● **Your instructions**
Search the records for lines that contain the word "after". Copy them all.

● **Provided records**
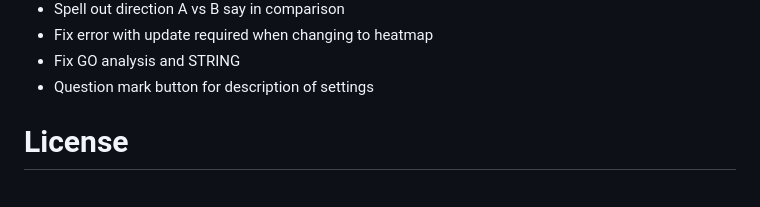
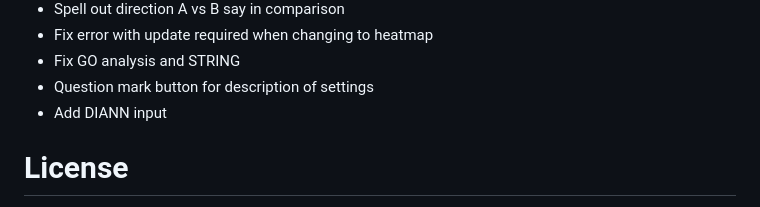
Before and after one commit to samsiljee/MS_analysis, a Markdown page: README.md, the part around the change. GitHub-like rendering.

Commit message:
Starting to work on adding DIANN input

```diff
--- a/README.md
+++ b/README.md
@@ -81,6 +81,7 @@ Created July 18th 2022
   - Fix error with update required when changing to heatmap
   - Fix GO analysis and STRING
   - Question mark button for description of settings
+  - Add DIANN input
 
 # License
 Feel free to use this code as you wish under the MIT license, however an acknowledgement would be nice. Thanks!
```
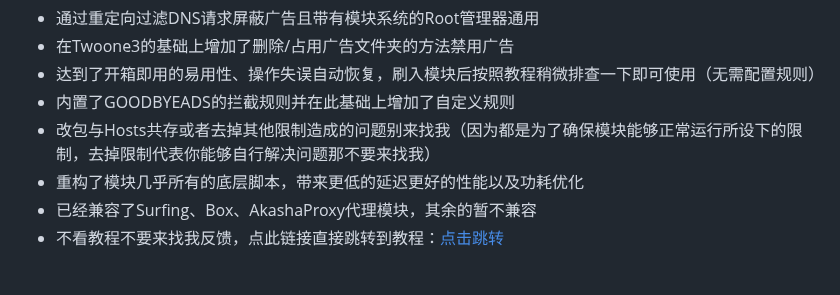
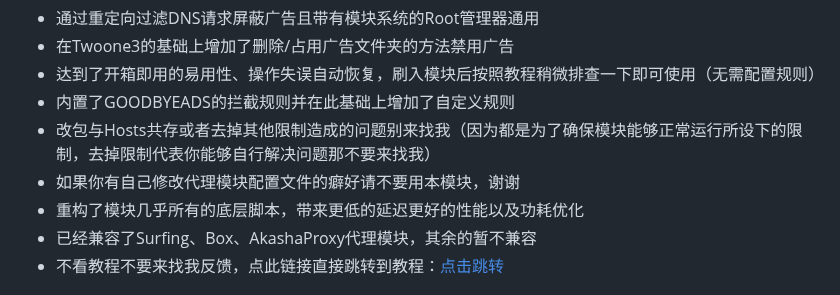
Before and after one commit to liuzq2002/Adguard-Home-For-Magisk-Mod, a Markdown page: README.md, the part around the change. Drawn GitHub-style.

Commit message:
Update README with new features and warnings

```diff
--- a/README.md
+++ b/README.md
@@ -5,6 +5,7 @@
 - 达到了开箱即用的易用性、操作失误自动恢复，刷入模块后按照教程稍微排查一下即可使用（无需配置规则）
 - 内置了GOODBYEADS的拦截规则并在此基础上增加了自定义规则
 - 改包与Hosts共存或者去掉其他限制造成的问题别来找我（因为都是为了确保模块能够正常运行所设下的限制，去掉限制代表你能够自行解决问题那不要来找我）
+- 如果你有自己修改代理模块配置文件的癖好请不要用本模块，谢谢
 - 重构了模块几乎所有的底层脚本，带来更低的延迟更好的性能以及功耗优化
 - 已经兼容了Surfing、Box、AkashaProxy代理模块，其余的暂不兼容
 - 不看教程不要来找我反馈，点此链接直接跳转到教程：[点击跳转](https://github.com/liuzq2002/Adguard-Home-For-Magisk-Mod/tree/main?tab=readme-ov-file#-%E6%95%99%E7%A8%8B%E4%B8%8D%E7%9C%8B%E7%9A%84%E8%AF%9D%E5%87%BA%E4%BA%8B%E5%88%AB%E5%88%B0%E5%A4%84%E6%89%BE%E6%88%91%E9%97%AE%E9%A2%98)
```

● **Exercise result**
Before and after one commit to samsiljee/MS_analysis, a Markdown page: README.md, the part around the change. GitHub-like rendering.
Before and after one commit to liuzq2002/Adguard-Home-For-Magisk-Mod, a Markdown page: README.md, the part around the change. Drawn GitHub-style.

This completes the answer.